If it is bent, you may need to find a guide for your printer on how to take it apart.
Belt and wheel adjustments
Belts and wheels are essential for the quality of your print. If these are not adjusted, you will have lots of weird lines on your prints.
Every wheel should roll smoothly, and every belt should be nice and tight. Belt tightness is different for every printer, so find out what’s right for your machine.
When a 3D printer uses rods to move along an axis, these rods will wear down over time. Every once in a while, you should clean off the rods and add a little lubricant with them.
This makes sure that there is nothing blocking the printer’s movement, and that it can flow freely along whatever axis it needs to.
Damaged extruder nozzle
I’ve ruined my share of extruder nozzles, and I’m not proud of it. The first time I had this issue, all my prints had a very odd horizontal pattern on each layer. While it produced an interesting texture, it looked pretty awful.
I searched all over the place for a fix, until I finally decided to order a new nozzle. When I removed the old one, I discovered that the entire tip had been scraped off.
This can happen for two reasons. The first is that the nozzle is too close to the bed, and it scrapes the tip off. The second is that you accidentally scrape it off in an effort to clean it.
In my case, it was the second option. Always be extremely careful about scraping your nozzle, especially when the metal is warm and soft.
Your printer probably came with nozzle replacements, so just use one of those. Don’t forget to update your slicer settings if it’s a different size nozzle from what you were using.
Unstable print surface
An unstable surface can refer to either the print bed or the surface your printer is on. Either one of these can create lines known as ringing.
Ringing is caused by the vibrations of the printer as it moves back and forth.
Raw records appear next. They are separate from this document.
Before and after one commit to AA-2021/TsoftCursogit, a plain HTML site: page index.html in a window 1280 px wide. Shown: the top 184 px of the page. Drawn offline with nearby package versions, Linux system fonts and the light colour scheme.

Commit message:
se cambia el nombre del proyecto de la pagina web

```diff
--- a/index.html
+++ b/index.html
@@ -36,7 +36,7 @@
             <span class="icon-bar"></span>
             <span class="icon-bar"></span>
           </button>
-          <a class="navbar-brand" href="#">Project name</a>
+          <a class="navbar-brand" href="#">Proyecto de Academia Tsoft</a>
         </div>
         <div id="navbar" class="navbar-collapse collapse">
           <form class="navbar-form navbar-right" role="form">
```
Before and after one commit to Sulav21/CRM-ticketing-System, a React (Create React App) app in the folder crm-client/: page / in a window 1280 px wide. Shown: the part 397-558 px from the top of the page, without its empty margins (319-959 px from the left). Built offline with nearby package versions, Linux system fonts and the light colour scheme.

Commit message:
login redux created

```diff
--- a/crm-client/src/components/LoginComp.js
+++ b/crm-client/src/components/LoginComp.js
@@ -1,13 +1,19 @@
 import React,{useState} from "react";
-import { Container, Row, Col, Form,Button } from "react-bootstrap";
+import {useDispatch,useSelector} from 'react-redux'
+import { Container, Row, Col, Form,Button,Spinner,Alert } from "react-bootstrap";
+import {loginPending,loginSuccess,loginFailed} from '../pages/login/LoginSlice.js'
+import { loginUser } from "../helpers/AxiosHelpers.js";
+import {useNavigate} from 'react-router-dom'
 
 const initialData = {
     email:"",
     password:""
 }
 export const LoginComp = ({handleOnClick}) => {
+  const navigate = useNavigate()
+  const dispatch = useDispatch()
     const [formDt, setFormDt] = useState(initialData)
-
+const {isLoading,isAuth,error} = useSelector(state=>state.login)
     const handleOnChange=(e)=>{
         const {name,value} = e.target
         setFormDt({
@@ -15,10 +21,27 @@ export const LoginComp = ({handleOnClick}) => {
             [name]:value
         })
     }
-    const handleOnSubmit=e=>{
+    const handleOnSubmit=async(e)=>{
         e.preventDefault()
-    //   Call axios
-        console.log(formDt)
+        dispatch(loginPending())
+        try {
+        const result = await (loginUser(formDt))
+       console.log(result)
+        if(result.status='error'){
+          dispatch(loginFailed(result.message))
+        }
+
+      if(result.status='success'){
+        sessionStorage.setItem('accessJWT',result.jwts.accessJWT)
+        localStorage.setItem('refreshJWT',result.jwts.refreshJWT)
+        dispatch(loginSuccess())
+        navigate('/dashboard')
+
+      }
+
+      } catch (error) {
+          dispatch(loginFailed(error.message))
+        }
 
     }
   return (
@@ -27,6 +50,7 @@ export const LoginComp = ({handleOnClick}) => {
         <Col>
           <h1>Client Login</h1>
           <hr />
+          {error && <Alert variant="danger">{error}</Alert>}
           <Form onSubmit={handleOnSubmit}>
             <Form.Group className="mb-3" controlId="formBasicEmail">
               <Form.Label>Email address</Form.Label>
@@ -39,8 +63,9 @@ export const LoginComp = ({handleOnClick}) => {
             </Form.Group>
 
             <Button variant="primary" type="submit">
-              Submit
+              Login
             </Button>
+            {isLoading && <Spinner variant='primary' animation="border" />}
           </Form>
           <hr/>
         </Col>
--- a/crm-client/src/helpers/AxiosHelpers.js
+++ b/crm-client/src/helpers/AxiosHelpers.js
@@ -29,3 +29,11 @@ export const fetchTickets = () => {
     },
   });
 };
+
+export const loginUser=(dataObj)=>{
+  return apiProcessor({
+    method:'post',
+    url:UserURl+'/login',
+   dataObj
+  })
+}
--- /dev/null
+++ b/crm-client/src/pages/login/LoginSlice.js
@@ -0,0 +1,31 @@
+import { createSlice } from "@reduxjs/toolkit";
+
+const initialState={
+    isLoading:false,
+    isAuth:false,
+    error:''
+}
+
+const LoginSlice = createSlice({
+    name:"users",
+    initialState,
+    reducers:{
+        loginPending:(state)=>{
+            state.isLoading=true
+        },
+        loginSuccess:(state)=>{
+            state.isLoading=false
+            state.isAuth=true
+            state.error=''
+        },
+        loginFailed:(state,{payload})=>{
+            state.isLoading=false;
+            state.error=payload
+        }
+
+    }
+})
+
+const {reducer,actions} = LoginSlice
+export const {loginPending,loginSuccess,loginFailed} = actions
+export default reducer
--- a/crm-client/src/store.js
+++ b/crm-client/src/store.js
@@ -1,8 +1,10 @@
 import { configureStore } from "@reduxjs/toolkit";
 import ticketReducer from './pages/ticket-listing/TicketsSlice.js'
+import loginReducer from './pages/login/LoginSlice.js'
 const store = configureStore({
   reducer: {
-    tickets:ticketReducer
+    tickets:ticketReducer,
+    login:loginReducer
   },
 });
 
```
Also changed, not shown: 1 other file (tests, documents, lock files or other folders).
It’ll make your prints look terrible if it’s bad enough.
If you aren’t using any clips for your printer bed, get some. The bed will move around too much during printing, especially the taller the prints get.
The printer’s location also matters. If the table the printer is on isn’t sturdy, it’ll vibrate. If the ringing still appears after securing the table, then you might need some vibration absorbing feet for the printer.
You can order these online or get them from a local hardware store. Better yet, you can print them with flexible filament.
Another thing you should know about vibrations is that tall and thin prints will create more vibrations the further up it is. I once tried printing some tall, flat lithophanes, and ended up with some nasty ringing.
I fixed it by making the lithophane curved, which provided more stability to the print. The ringing disappeared completely.